To make the cylinder seals, we cut a long candle into smaller segments. The students incised their designs with a nail, keeping in mind that the resulting image would appear in raised relief. This gave us all a greater appreciation for the skillful craftsmanship and intricate detail of the ancient cylinder seals.
Museums we will be visiting that hold notable cylinder collections include the Ashmolean Museum and the Pergamon Museum.
I was extremely fortunate that all of the students had taken my Egyptian Hieroglyphs courses prior to enrolling in the Independent Study. Therefore, we could go beyond the Egyptian “alphabet” or writing our names. Instead, we composed words of gratitude for Djehuty (Thoth), the Egyptian god of writing, knowledge, medicine, and magic (among other things!).
However, what was new to the students was writing in cursive hieroglyphs. When we study hieroglyphs, we are generally reading from a hieroglyphic typeface either in a textbook or in a computer-generated handout. Students complete homework assignments with their own transcription of the hieroglyphic signs. These standard signs were used to carve into stone or another hard material; it was much more common in antiquity for scribes to use one of the cursive scripts such as hieratic when writing with ink on papyrus. For this exercise, we decided to write in cursive hieroglyphs–still very much recognizable as the hieroglyphic signs they derived from. The text we transcribed said “For Djehuty who gave words and script and who gives success to the learned.”
Factors to consider when writing on papyrus is to write on the smooth side (the horizontal lines are more visible), take care with the amount of ink on your brush, the orientation of your hand as the brush connects with the surface of the papyrus, not to hold the brush too tightly, and to work with the motion of the bristles instead of trying to control each stroke. For this exercise we used small detail brushes and Chinese calligraphy brushes. The students did not chew on the ends of a reed pen to make their own brushes!
It was clear by the end of the session that Egyptian and Mesopotamian scribes trained for years to be able to compose an effective text. The rarity of literacy in the ancient world coupled with the artistic and linguistic knowledge that was necessary to perform scribal duties secured the place of the scribe in the higher echelons of society.

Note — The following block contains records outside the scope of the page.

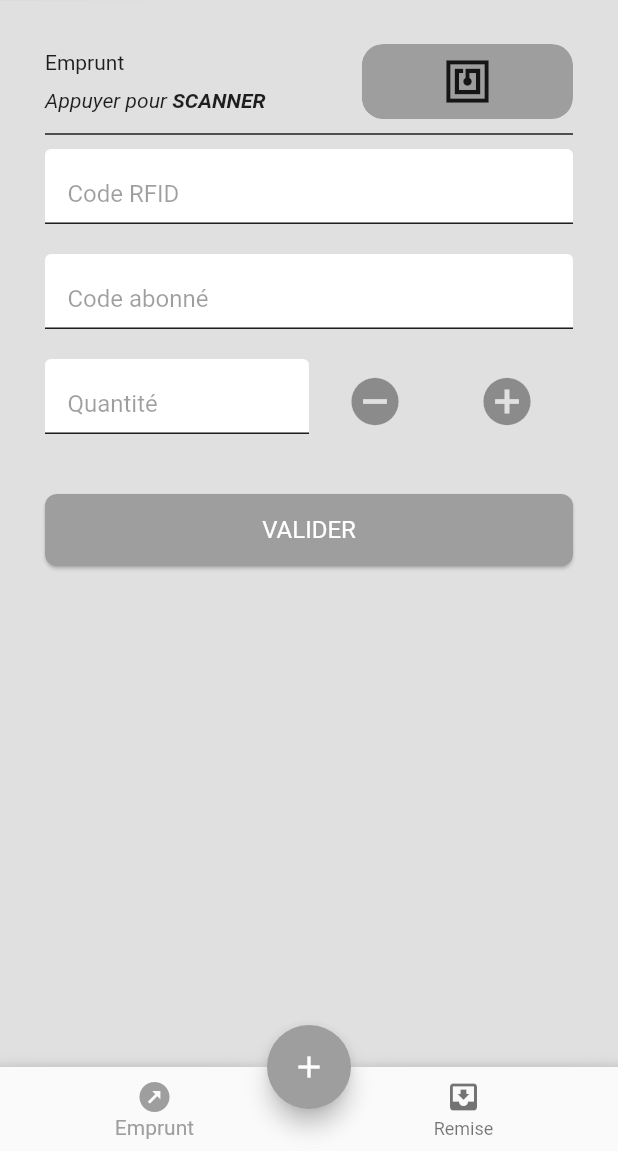
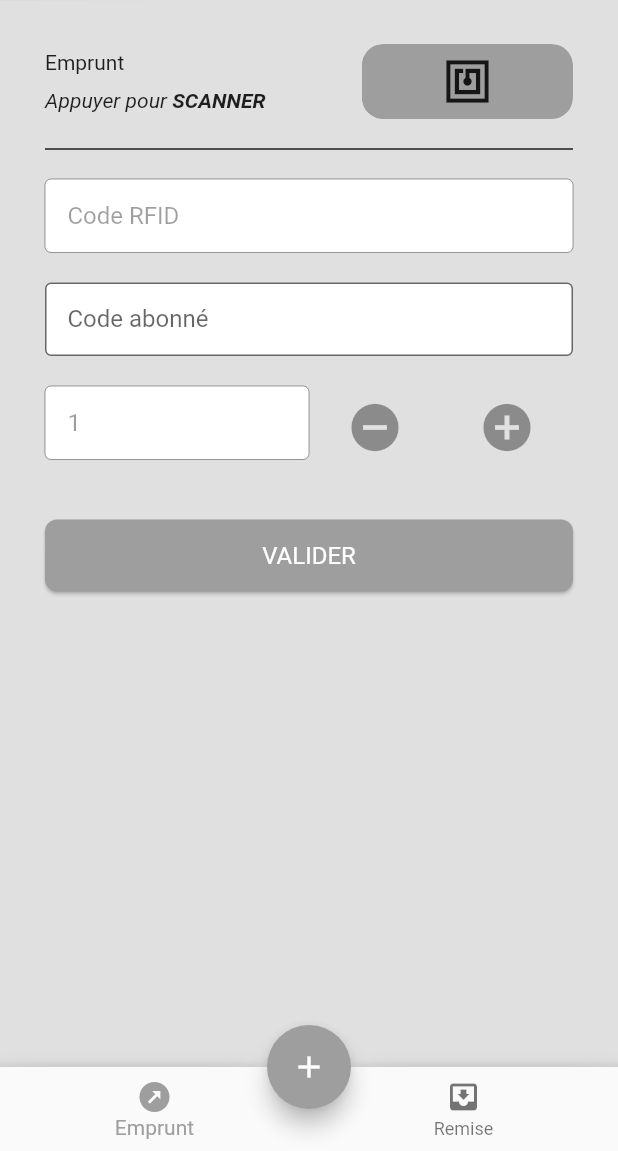
Before and after one commit to chizakasipascal/vitabu-mobile, a Flutter app: the HomeScreen screen opened by its route, after a tap on the "add circle" icon, on a phone screen of 412 x 824 dp, the part 85-1236 px from its top. Run offline on Flutter 3.47's test engine with Material 2 defaults, Android fonts, the phone set to English and light mode, and no system bars; our stand-ins replace bloc, dio, equatable, flutter_bloc, flutter_typeahead, fluttertoast and 1 more; missing offline and left inert: flutter_nfc_reader; network calls fail.

Commit message:
Intégration view emprunt

```diff
--- a/lib/main.dart
+++ b/lib/main.dart
@@ -3,7 +3,6 @@ import 'package:flutter_bloc/flutter_bloc.dart';
 
 import 'src/app.dart';
 import 'src/bloc/emprunt/emprunt_bloc.dart';
-import 'src/bloc/scan/scan_bloc.dart';
 
 /// Obeserver d'état des blocs dans l'application
 class SimpleBlocObserver extends BlocObserver {
@@ -37,9 +36,6 @@ void main() async {
     runApp(
       MultiBlocProvider(
         providers: [
-          BlocProvider<ScanBloc>(
-            create: (context) => ScanBloc(),
-          ),
           BlocProvider<EmpruntBloc>(
             create: (context) => EmpruntBloc(),
           ),
--- a/lib/src/bloc/emprunt/emprunt_bloc.dart
+++ b/lib/src/bloc/emprunt/emprunt_bloc.dart
@@ -3,7 +3,7 @@ import 'dart:async';
 import 'package:bloc/bloc.dart';
 import 'package:equatable/equatable.dart';
 import 'package:meta/meta.dart';
-import 'package:vitabu/src/data/network/api/api_repository.dart';
+import 'package:vitabu/src/data/api/api_repository.dart';
 import 'package:vitabu/src/models/diagnostic/diagnostic.dart';
 import 'package:vitabu/src/models/emprunt/emprunt_body.dart';
 import 'package:vitabu/src/models/mouvement/mouvement.dart';
--- a/lib/src/bloc/scan/scan_event.dart
+++ /dev/null
@@ -1,12 +0,0 @@
-part of 'scan_bloc.dart';
-
-abstract class ScanEvent extends Equatable {
-  const ScanEvent();
-
-  @override
-  List<Object> get props => [];
-}
-
-class StartScan extends ScanEvent {}
-
-class StopScan extends ScanEvent {}
--- a/lib/src/bloc/scan/scan_state.dart
+++ /dev/null
@@ -1,27 +0,0 @@
-part of 'scan_bloc.dart';
-
-abstract class ScanState extends Equatable {
-  const ScanState();
-
-  @override
-  List<Object> get props => [];
-}
-
-class ScanInitial extends ScanState {}
-
-class ScanInProgress extends ScanState {}
-
-class ScanReading extends ScanState {
-  final String content;
-
-  ScanReading({@required this.content});
-
-  @override
-  List<Object> get props => [content];
-}
-
-class ScanPending extends ScanState {}
-
-class ScanStopped extends ScanState {}
-
-class ScanError extends ScanState {}
--- a/lib/src/data/network/api/api_provider.dart
+++ b/lib/src/data/api/api_provider.dart
@@ -1,5 +1,6 @@
 import 'package:dio/dio.dart';
-import 'package:vitabu/src/data/network/dio/dio_client.dart';
+import 'package:vitabu/src/data/dio/dio_client.dart';
+import 'package:vitabu/src/models/abonne/list_abonne.dart';
 import 'package:vitabu/src/models/diagnostic/diagnostic.dart';
 import 'package:vitabu/src/models/emprunt/emprunt_body.dart';
 import 'package:vitabu/src/models/mouvement/mouvement.dart';
@@ -47,4 +48,22 @@ class ApiProvider {
       throw e;
     }
   }
+
+  Future<ListAbonne> getAbonnes() async {
+    try {
+      final result = await _dioClient.get(
+        EndPoint.emprunt,
+        options: Options(
+          contentType: Headers.jsonContentType,
+          headers: {
+            "Accept": "application/json",
+          },
+        ),
+      );
+      return ListAbonne.fromJson(result);
+    } catch (e) {
+      print("ERROR getAbonnes : ${e.toString()}");
+      throw e;
+    }
+  }
 }
--- a/lib/src/data/network/api/api_repository.dart
+++ b/lib/src/data/api/api_repository.dart
@@ -1,5 +1,6 @@
 import 'package:dio/dio.dart';
-import 'package:vitabu/src/data/network/dio/dio_client.dart';
+import 'package:vitabu/src/data/dio/dio_client.dart';
+import 'package:vitabu/src/models/abonne/list_abonne.dart';
 import 'package:vitabu/src/models/diagnostic/diagnostic.dart';
 import 'package:vitabu/src/models/emprunt/emprunt_body.dart';
 import 'package:vitabu/src/models/mouvement/mouvement.dart';
@@ -14,4 +15,6 @@ class ApiRepository {
 
   Future<Diagnostic> postEmprunt(EmpruntBody body) =>
       _apiProvider.postEmprunt(body);
+
+  Future<ListAbonne> getAbonnes() => _apiProvider.getAbonnes();
 }
--- a/lib/src/models/abonne/abonne.dart
+++ b/lib/src/models/abonne/abonne.dart
@@ -3,7 +3,7 @@ class Abonne {
   String nom;
   String postnom;
   String prenom;
-  int montant;
+  double montant;
 
   Abonne({this.numero, this.nom, this.postnom, this.prenom, this.montant});
 
--- a/lib/src/views/screens/acquisition.dart
+++ b/lib/src/views/screens/acquisition.dart
@@ -5,6 +5,11 @@ import 'package:vitabu/src/views/widgets/text_box.dart';
 
 class AcquisitionScreen extends StatefulWidget {
   const AcquisitionScreen({Key key}) : super(key: key);
+
+  /*if (_code.text.isNotEmpty) {
+          BlocProvider.of<EmpruntBloc>(context)
+              .add(LoadCodeEmprunt(code: _code.text.toString()));
+        }*/
 
   @override
   _AcquisitionScreenState createState() => _AcquisitionScreenState();
--- a/lib/src/views/screens/emprunt.dart
+++ b/lib/src/views/screens/emprunt.dart
@@ -1,8 +1,11 @@
 import 'package:flutter/material.dart';
-import 'package:flutter_bloc/flutter_bloc.dart';
 import 'package:flutter_nfc_reader/flutter_nfc_reader.dart';
-import 'package:vitabu/src/bloc/emprunt/emprunt_bloc.dart';
-import 'package:vitabu/src/bloc/scan/scan_bloc.dart';
+import 'package:flutter_typeahead/flutter_typeahead.dart';
+import 'package:fluttertoast/fluttertoast.dart';
+import 'package:modal_progress_hud/modal_progress_hud.dart';
+import 'package:vitabu/src/data/api/api_repository.dart';
+import 'package:vitabu/src/models/abonne/abonne.dart';
+import 'package:vitabu/src/models/emprunt/emprunt_body.dart';
 import 'package:vitabu/src/views/widgets/button.dart';
 import 'package:vitabu/src/views/widgets/scan_button.dart';
 import 'package:vitabu/src/views/widgets/text_box.dart';
@@ -15,35 +18,16 @@ class EmpruntScreen extends StatefulWidget {
 }
 
 class _EmpruntScreenState extends State<EmpruntScreen> {
+  final GlobalKey<FormState> _formKey = GlobalKey<FormState>();
+
   TextEditingController _code = TextEditingController();
   TextEditingController _quantite = TextEditingController();
   TextEditingController _refAbonne = TextEditingController();
 
-  var codeNFC;
-  var mvt;
+  ApiRepository _api = ApiRepository();
 
-  final List _numberList = ["Number 1", "Number 2", "Number 3", "Number 4"];
-  List<DropdownMenuItem<String>> _dropDownMenuItems;
-  String _currentNumber;
-
-  List<DropdownMenuItem<String>> getDropDownMenuItems() {
-    List<DropdownMenuItem<String>> items = List();
-    for (String number in _numberList) {
-      items.add(
-        DropdownMenuItem(
-          value: number,
-          child: Text(number),
-        ),
-      );
-    }
-    return items;
-  }
-
-  void _changedDropDownItem(String selectedNumber) {
-    setState(() {
-      _currentNumber = selectedNumber;
-    });
-  }
+  var _listAbonnes;
+  var _asyncCall = false;
 
   void stopNFC() {
     FlutterNfcReader.stop().then((response) {
@@ -51,48 +35,100 @@ class _EmpruntScreenState extends State<EmpruntScreen> {
     });
   }
 
+  void _clearFields() {
+    _code.clear();
+    _refAbonne.clear();
+    _quantite.clear();
+  }
+
   void readNFC() {
+    Fluttertoast.showToast(
+      msg: "Scan en cours ...",
+      toastLength: Toast.LENGTH_LONG,
+      gravity: ToastGravity.CENTER,
+      backgroundColor: Colors.black38,
+      textColor: Colors.black,
+      fontSize: 16.0,
+    );
+
+    _clearFields();
+
     FlutterNfcReader.read().then((onData) {
       print("XXXXXXXXXXXXXXXXXXXXXXXX ID : ${onData.id.toString()}");
       print("XXXXXXXXXXXXXXXXXXXXXXXX CONTENT : ${onData.content.toString()}");
       print("XXXXXXXXXXXXXXXXXXXXXXXX STATUS : ${onData.status.toString()}");
+
+      setState(() {
+        _code.text = onData.id.toString();
       });
+    });
+  }
+
+  void _saveEmprunt() {
+    if (_formKey.currentState.validate()) {
+      Future.delayed(Duration(seconds: 2)).then((value) {
+        _api
+            .postEmprunt(
+          EmpruntBody(
+            quantite: int.parse(_quantite.text),
+            refAbonne: int.parse(_refAbonne.text),
+            refOuvrage: _code.text,
+          ),
+        )
+            .then(
+          (value) {
+            Fluttertoast.showToast(
+              msg: value.message,
+              toastLength: Toast.LENGTH_LONG,
+              gravity: ToastGravity.CENTER,
+              backgroundColor: Colors.black38,
+              textColor: Colors.black,
+              fontSize: 16.0,
+            );
+            setState(() {
+              _asyncCall = false;
+              _clearFields();
+            });
+          },
+        );
+      });
+    }
+  }
+
+  List<Abonne> _getSuggestions(String query) {
+    List<Abonne> matches = List<Abonne>();
+    matches.addAll(_listAbonnes);
+    matches.retainWhere((e) =>
+        (e.nom.toLowerCase().contains(query.toLowerCase()) ||
+            e.postnom.toLowerCase().contains(query.toLowerCase())));
+    return matches;
+  }
+
+  @override
+  void initState() {
+    super.initState();
+    _api.getAbonnes().then((value) => _listAbonnes = value.abonnes);
   }
 
   @override
   Widget build(BuildContext context) {
-    return MultiBlocListener(
-      listeners: [
-        BlocListener(
-          cubit: BlocProvider.of<ScanBloc>(context),
-          listener: (context, state) {
-            if (state is ScanReading) {
-              codeNFC = state.content;
-              setState(() {
-                _code.text = codeNFC;
-              });
-            }
-          },
+    return ModalProgressHUD(
+      inAsyncCall: _asyncCall,
+      progressIndicator: CircularProgressIndicator(
+        backgroundColor: Colors.black54,
       ),
-      ],
       child: Container(
+        child: Form(
+          key: _formKey,
           child: ListView(
             padding: const EdgeInsets.fromLTRB(30, 30, 30, 10),
             children: [
-            BlocBuilder<ScanBloc, ScanState>(
-              cubit: BlocProvider.of<ScanBloc>(context),
-              builder: (context, state) {
-                return ScanButton(
+              ScanButton(
                 caption: "Emprunt",
-                  onTap: () {
-                    print("START SCANNNNNIING");
-                    BlocProvider.of<ScanBloc>(context).add(StartScan());
-                  },
-                );
-              },
+                onTap: () => readNFC(),
               ),
               SizedBox(
-              height: 20,
+                height: 40,
                 child: Center(
                   child: Container(
                     height: 1,
@@ -105,66 +141,41 @@ class _EmpruntScreenState extends State<EmpruntScreen> {
                   "Code RFID",
                   enable: false,
                   controller: _code,
-              ),
-            ),
-            SizedBox(
-              height: 1,
-              child: Center(
-                child: Container(
-                  height: 1,
-                  color: Theme.of(context).cursorColor,
-                ),
+                  validator: (x) =>
+                      x.isEmpty || x == null ? "Le code ouvrage vide" : null,
                 ),
               ),
               SizedBox(height: 20),
-            /*Container(
-            padding: const EdgeInsets.symmetric(horizontal: 10.0),
-            decoration: BoxDecoration(
-              borderRadius: BorderRadius.circular(5.0),
-              border: Border.all(
-                color: Colors.black54,
-                style: BorderStyle.solid,
-                width: 0.80,
+              SizedBox(
+                child: TypeAheadFormField(
+                  textFieldConfiguration: TextFieldConfiguration(
+                    controller: _refAbonne,
+                    decoration: InputDecoration(
+                      filled: true,
+                      fillColor: Colors.white,
+                      contentPadding:
+                          const EdgeInsets.fromLTRB(15.0, 20.0, 15.0, 10.0),
+                      labelText: "Code abonné",
+                      border: OutlineInputBorder(),
                     ),
                   ),
-            child: DropdownButton(
-              disabledHint: const Text("Numéro abonné"),
-              isExpanded: true,
-              value: _currentNumber,
-              items: _dropDownMenuItems,
-              onChanged: _changedDropDownItem,
-            ),
-          ),*/
-            BlocBuilder<EmpruntBloc, EmpruntState>(
-              cubit: BlocProvider.of<EmpruntBloc>(context)
-                ..add(LoadCodeEmprunt(code: codeNFC)),
-              builder: (context, state) {
-                /*if (state is EmpruntReady) {
-                  mvt = state.mvt;
-                  setState(() {
-                    _refAbonne.text = state.mvt.reference;
-                  });
-                }*/
-
-                if (true) {}
-
-                return SizedBox(
-                  child: buildTextBox(
-                    "Code abonné",
-                    enable: false,
-                    controller: _refAbonne,
-                    onChanged: (text) {},
-                  ),
+                  suggestionsCallback: (pattern) {
+                    return _getSuggestions(pattern);
+                  },
+                  itemBuilder: (context, suggestion) {
+                    return ListTile(
+                      title: Text("${suggestion.numero} ${suggestion.nom} "
+                          "${suggestion.postnom}"),
                     );
                   },
-            ),
-            SizedBox(
-              height: 1,
-              child: Center(
-                child: Container(
-                  height: 1,
-                  color: Theme.of(context).cursorColor,
-                ),
+                  transitionBuilder: (context, suggestionsBox, controller) {
+                    return suggestionsBox;
+                  },
+                  onSuggestionSelected: (suggestion) {
+                    this._refAbonne.text = suggestion.numero;
+                  },
+                  validator: (x) =>
+                      x.isEmpty || x == null ? "Le code abonné vide" : null,
                 ),
               ),
               SizedBox(height: 20),
@@ -179,15 +190,9 @@ class _EmpruntScreenState extends State<EmpruntScreen> {
                           "Quantité",
                           enable: false,
                           controller: _quantite,
-                      ),
-                      SizedBox(
-                        height: 1,
-                        child: Center(
-                          child: Container(
-                            height: 1,
-                            color: Theme.of(context).cursorColor,
-                          ),
-                        ),
+                          validator: (x) => x.isEmpty || x == null
+                              ? "Le quantité vide"
+                              : null,
                         ),
                       ],
                     ),
@@ -218,7 +223,7 @@ class _EmpruntScreenState extends State<EmpruntScreen> {
                       ),
                       onPressed: () {
                         setState(() {
-                        if (_quantite.text.isNotEmpty)
+                          if (_quantite.text.isEmpty)
                             _quantite.text = "1";
                           else if (int.parse(_quantite.text) >= 1) {
                             _quantite.text =
@@ -233,9 +238,15 @@ class _EmpruntScreenState extends State<EmpruntScreen> {
               SizedBox(height: 40),
               Button(
                 caption: "VALIDER",
-              onPressed: () {},
+                onPressed: () {
+                  setState(() {
+                    _asyncCall = true;
+                  });
+                  _saveEmprunt();
+                },
               ),
             ],
+          ),
         ),
       ),
     );
--- a/lib/src/views/widgets/text_box.dart
+++ b/lib/src/views/widgets/text_box.dart
@@ -32,6 +32,7 @@ Widget buildTextBox(String hint,
       hintText: hint,
       prefixIcon: icon,
       suffixIcon: suffixIcon,
+      border: OutlineInputBorder(),
     ),
     onChanged: onChanged,
     validator: validator,
--- a/pubspec.yaml
+++ b/pubspec.yaml
@@ -18,6 +18,7 @@ dependencies:
   flutter_launcher_icons: ^0.8.1
   package_info: ^0.4.3
   equatable: ^1.2.5
+  flutter_typeahead: ^1.8.8
 
 dev_dependencies:
   flutter_test:
```
Also changed, not shown: lib/src/bloc/scan/scan_bloc.dart (deleted, +0 -48 lines), lib/src/data/dio/dio_client.dart (renamed from lib/src/data/network/dio/dio_client.dart), lib/src/data/dio/dio_interceptors.dart (renamed from lib/src/data/network/dio/dio_interceptors.dart), lib/src/data/endpoint.dart (renamed from lib/src/data/network/endpoint.dart), lib/src/data/network_exception.dart (renamed from lib/src/data/network/network_exception.dart), pubspec.lock, 1 other file. Lines whose indentation alone changed are shown as unchanged.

I am looking forward to more adventures in experimental philology, and I know the students are as well.